The Bank of England has raised rates to 0.25% from 0.1%, as inflation is expected to jump to 6% in April, three times double the bank's goal.

Traders are betting that BoE will follow a series of rate hikes, the sharpest in three decades. They expect BoE to raise rates to 0.5% at the next February meeting. The market believes that the benchmark rate will reach 1% by November.

European Central Bank

While the Fed and BoE should go with tightening, the ECB prefers to continue the stimulus.

The ECB has announced plans to boost its bond purchases and provide more stimulus and liquidity for European economies. European countries are waiting for stimulus because many are subject to severe lockdown restrictions because of omicron. However, ECB plans include reducing bond purchases in March.

While inflation has pushed the Fed and BoE to shift policies, ECB President Christine Lagarde said that the pandemic has again resulted in reducing spending in the euro area and threatening growth.

ECB has ruled out any rate hikes during 2022. The bank has confirmed that it’ll follow the most relaxed point of view over inflation. ECB has also pointed out that exiting years of easing politics will be slow.

Bank of Japan

The Bank of Japan will remain far away from tightening and raising rates, as it sees no inflation.

Japan did not have the same kind of demand for products and goods as other countries. Japanese do not see wage increases such as American workers. In Japan, it is difficult to change jobs, so there is less pressure to increase wages to attract workers or keep skilled talent. As a result, inflation is still low in Japan. Corporates that raise prices tend to lose customers quickly.

BoJ will reduce debt purchases at the end of March and will take gradual steps to reduce pandemic support. Japan is expected to reduce economic stimulus at a much slower pace than other countries.

In 2022, the Bank of Japan will shift gradually from pandemic support to attempt to increase inflation to 2%, which is barely stable above 0%.

People’s Bank of China

As for China, we expect it to cut rates this year while trying to cushion the slowdown in economy No. 2 in the world.

In 2022, the great decoupling between Washington and Beijing will reach its peak, after the trade, financial, and technology sectors already hit. The central banks will walk opposite ways, with the Fed beginning a tightening cycle, while the PBOC will begin to pump stimulus.

Finally, the economic world is divided into separate regions led by major central banks and their conflicting policies this year. This is a new dynamic for markets and an unknown land where they do not know how to move. All things equal, higher rates are positive for currencies, while the stimulus is negative. As a result, the USD may be the strongest currency this year, 

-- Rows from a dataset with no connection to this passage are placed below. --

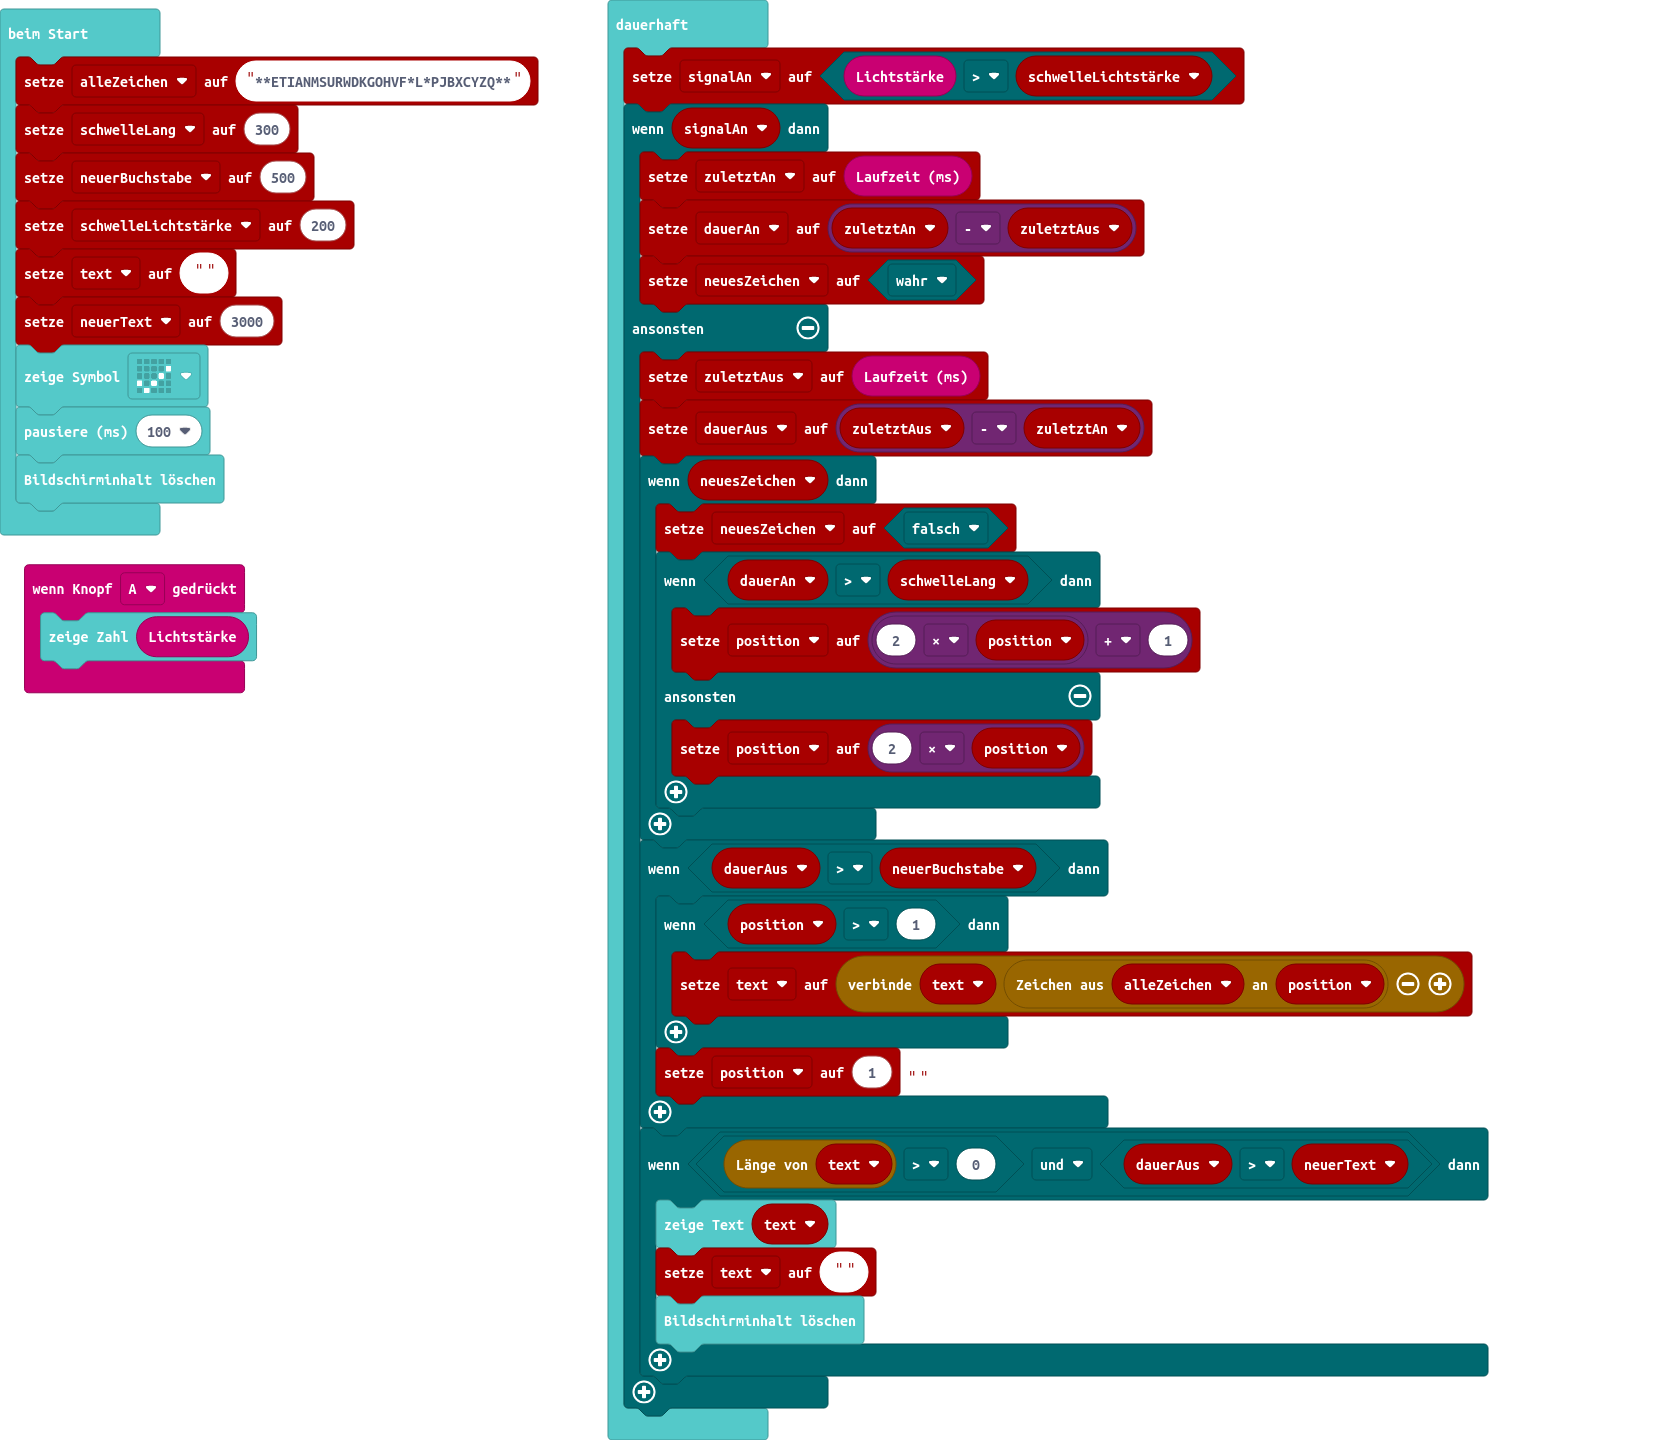
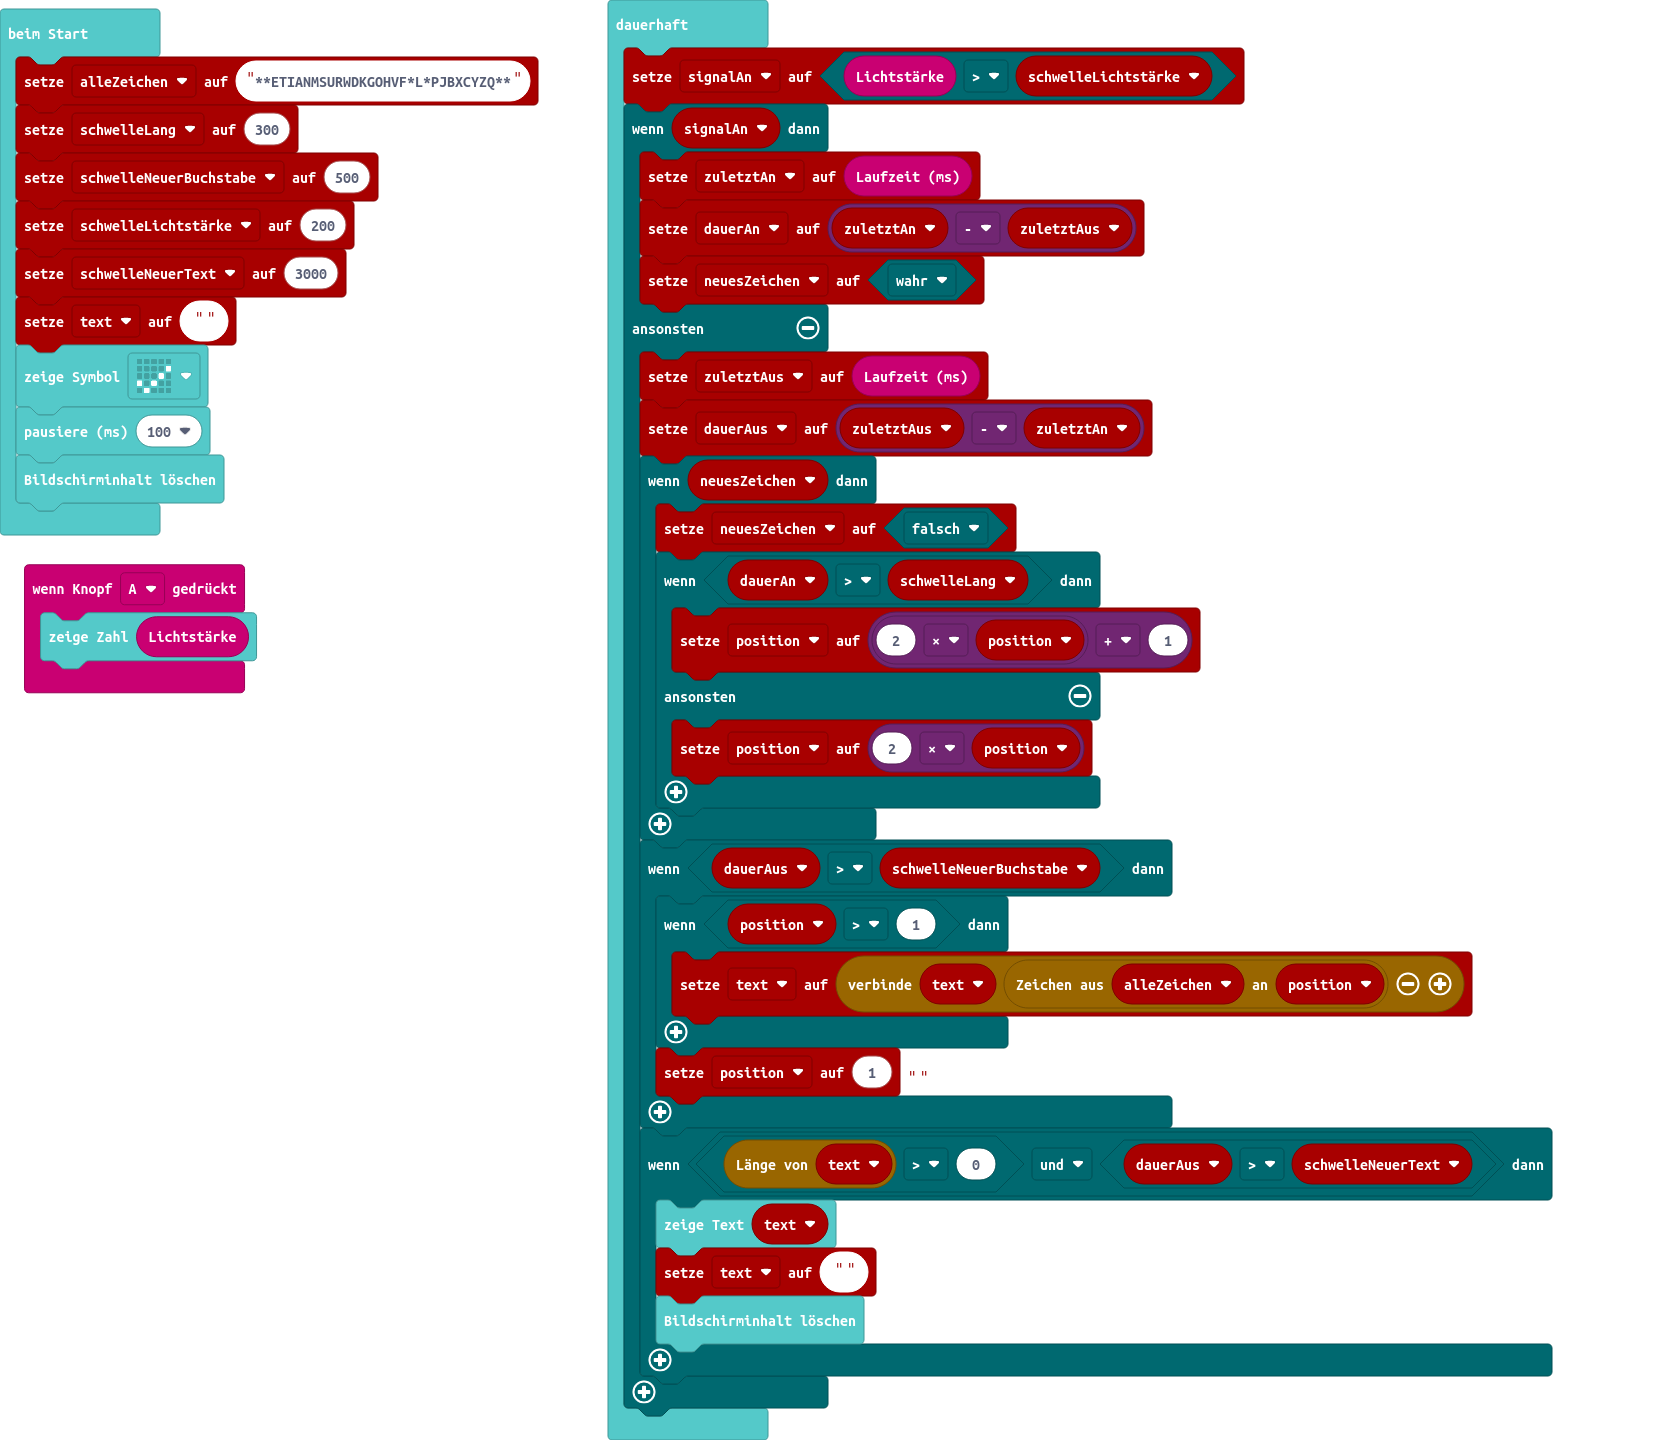
Aktualisiere main.blocks, main.ts

diff --git a/main.ts b/main.ts
@@ -10,10 +10,10 @@ let zuletztAn = 0
 let signalAn = false
 let alleZeichen = "**ETIANMSURWDKGOHVF*L*PJBXCYZQ**"
 let schwelleLang = 300
-let neuerBuchstabe = 500
+let schwelleNeuerBuchstabe = 500
 let schwelleLichtstärke = 200
+let schwelleNeuerText = 3000
 let text = ""
-let neuerText = 3000
 basic.showIcon(IconNames.Yes)
 basic.pause(100)
 basic.clearScreen()
@@ -34,13 +34,13 @@ basic.forever(function () {
                 position = 2 * position
             }
         }
-        if (dauerAus > neuerBuchstabe) {
+        if (dauerAus > schwelleNeuerBuchstabe) {
             if (position > 1) {
                 text = "" + text + alleZeichen.charAt(position)
             }
             position = 1
         }
-        if (text.length > 0 && dauerAus > neuerText) {
+        if (text.length > 0 && dauerAus > schwelleNeuerText) {
             basic.showString(text)
             text = ""
             basic.clearScreen()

Earnings Season Forecast is Surprising

The second earnings season of 2022 has almost begun. From banks and tech stocks to cars and the retail sector: in this outlook, we covered the most promising releases of this summer and made several projections on the companies’ prospects.

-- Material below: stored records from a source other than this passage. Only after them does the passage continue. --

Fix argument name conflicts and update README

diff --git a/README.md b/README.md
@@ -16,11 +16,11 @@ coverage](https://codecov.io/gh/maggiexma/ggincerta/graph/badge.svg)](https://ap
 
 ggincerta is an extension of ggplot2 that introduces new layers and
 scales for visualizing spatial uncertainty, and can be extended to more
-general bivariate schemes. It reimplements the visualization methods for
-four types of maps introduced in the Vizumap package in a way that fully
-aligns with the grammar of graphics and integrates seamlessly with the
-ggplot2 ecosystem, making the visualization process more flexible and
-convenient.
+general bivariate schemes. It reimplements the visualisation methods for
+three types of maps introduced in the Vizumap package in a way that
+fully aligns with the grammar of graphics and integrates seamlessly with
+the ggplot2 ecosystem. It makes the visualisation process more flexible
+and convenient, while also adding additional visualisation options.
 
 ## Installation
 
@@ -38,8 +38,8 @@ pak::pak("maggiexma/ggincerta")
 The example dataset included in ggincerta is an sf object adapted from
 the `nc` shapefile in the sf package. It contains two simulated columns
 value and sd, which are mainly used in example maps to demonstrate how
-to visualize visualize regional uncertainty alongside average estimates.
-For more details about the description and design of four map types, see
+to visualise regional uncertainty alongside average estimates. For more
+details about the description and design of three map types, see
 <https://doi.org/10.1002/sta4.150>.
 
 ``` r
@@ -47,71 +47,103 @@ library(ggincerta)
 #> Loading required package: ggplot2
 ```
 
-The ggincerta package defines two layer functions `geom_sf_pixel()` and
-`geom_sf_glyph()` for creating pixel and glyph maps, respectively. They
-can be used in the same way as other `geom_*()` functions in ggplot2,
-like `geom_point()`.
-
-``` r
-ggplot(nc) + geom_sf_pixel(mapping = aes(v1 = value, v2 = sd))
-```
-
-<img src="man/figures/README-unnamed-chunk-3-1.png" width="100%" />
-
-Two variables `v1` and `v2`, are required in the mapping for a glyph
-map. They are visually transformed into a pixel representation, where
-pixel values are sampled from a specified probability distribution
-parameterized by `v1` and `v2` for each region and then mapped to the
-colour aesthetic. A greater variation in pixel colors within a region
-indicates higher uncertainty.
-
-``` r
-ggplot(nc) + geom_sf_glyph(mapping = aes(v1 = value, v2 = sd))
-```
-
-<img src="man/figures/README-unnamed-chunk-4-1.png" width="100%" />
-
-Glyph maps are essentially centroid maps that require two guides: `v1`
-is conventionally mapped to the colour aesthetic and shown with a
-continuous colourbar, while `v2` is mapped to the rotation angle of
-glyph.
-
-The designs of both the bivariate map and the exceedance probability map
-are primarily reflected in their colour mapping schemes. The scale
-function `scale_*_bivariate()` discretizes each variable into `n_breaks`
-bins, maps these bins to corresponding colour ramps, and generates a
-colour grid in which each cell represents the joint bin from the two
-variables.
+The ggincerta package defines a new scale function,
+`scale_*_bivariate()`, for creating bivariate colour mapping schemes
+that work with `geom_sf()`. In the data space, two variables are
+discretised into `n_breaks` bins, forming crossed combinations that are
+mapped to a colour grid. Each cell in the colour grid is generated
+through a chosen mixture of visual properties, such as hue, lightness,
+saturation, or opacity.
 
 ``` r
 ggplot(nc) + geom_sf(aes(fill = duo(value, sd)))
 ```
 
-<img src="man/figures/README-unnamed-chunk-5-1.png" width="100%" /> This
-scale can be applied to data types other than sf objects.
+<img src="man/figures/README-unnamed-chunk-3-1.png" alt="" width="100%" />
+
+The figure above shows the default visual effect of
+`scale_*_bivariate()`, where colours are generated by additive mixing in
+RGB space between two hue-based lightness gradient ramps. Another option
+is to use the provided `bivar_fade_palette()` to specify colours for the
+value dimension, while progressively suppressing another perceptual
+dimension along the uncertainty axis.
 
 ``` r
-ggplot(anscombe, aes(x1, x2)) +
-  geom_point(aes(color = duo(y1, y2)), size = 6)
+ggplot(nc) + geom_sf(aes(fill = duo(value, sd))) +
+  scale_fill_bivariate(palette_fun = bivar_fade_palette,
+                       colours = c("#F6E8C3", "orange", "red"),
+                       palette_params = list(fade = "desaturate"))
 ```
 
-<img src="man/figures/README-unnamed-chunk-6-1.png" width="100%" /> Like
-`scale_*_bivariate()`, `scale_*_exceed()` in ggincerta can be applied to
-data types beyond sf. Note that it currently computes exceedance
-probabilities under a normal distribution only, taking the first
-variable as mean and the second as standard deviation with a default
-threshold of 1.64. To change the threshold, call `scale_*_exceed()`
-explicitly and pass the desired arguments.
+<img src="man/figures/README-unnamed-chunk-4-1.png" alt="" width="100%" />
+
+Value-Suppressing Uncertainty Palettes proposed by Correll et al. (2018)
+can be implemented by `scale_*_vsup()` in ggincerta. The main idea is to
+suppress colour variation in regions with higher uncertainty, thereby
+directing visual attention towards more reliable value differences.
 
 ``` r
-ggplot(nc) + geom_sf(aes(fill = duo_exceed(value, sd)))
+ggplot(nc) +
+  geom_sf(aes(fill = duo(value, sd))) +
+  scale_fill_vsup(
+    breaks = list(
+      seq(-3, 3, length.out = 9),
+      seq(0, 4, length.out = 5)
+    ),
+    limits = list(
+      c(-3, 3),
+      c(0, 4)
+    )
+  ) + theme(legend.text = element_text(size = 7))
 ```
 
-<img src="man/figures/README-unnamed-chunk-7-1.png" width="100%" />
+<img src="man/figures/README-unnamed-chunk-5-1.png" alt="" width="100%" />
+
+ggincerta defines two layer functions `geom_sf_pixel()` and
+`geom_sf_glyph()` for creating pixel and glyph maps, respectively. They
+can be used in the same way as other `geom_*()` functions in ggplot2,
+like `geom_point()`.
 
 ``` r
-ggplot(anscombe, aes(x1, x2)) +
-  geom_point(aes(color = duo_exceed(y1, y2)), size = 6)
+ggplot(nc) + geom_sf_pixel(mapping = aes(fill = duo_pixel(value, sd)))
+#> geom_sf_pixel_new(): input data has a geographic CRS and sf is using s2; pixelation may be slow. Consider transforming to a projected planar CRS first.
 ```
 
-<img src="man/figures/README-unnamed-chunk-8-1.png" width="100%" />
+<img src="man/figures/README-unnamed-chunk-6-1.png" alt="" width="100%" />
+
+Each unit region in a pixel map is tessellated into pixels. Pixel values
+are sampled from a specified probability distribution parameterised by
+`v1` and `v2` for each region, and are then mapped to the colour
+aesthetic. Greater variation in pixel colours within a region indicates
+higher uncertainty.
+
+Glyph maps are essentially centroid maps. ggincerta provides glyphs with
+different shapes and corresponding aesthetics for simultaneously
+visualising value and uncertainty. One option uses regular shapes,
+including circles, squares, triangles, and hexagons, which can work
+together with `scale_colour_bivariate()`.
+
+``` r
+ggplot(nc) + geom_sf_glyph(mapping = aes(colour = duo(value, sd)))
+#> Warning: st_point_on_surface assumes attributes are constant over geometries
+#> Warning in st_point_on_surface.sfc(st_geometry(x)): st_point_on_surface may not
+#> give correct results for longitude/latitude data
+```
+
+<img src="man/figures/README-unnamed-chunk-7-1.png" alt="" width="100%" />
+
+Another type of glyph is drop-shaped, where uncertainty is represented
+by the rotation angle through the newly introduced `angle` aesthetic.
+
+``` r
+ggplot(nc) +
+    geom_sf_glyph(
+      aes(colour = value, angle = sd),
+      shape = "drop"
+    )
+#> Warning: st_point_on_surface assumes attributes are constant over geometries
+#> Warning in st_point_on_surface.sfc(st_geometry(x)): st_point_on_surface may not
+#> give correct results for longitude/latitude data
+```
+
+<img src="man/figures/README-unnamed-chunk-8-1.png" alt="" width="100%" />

How Will BoJ Meeting Affect the Yen

Hold onto your hats, folks! The Japanese yen took a nosedive after the Bank of Japan (BOJ) left its ultra-loose policy settings unchanged, including its closely watched yield curve control (YCC) policy. But wait, there's more! The BOJ also removed its forward guidance, which had previously pledged to keep interest rates at current or lower levels. So, what's the scoop? Market expectations had been subdued going into the meeting, but some were still hoping for tweaks to the forward guidance to prepare for an eventual exit from the bank's massive stimulus

Choose your payment system

Feel the Team Spirit


Please fill in the form below so we can contact you

Select the best time for us to call you. We give calls from Monday to Friday in suggested intervals. In case we couldn't get through, we will try again at the same time the next day. For getting real-time assistance, use FBS chat.

We provide only English-speaking callbacks. If you prefer any other languages, contact the support team.

We will call you at the time interval that you chose

Change number

Your request is accepted.

We will call you at the time interval that you chose

Next callback request for this phone number will be available in 00:30:00

If you have an urgent issue please contact us via
Live chat

Internal error. Please try again later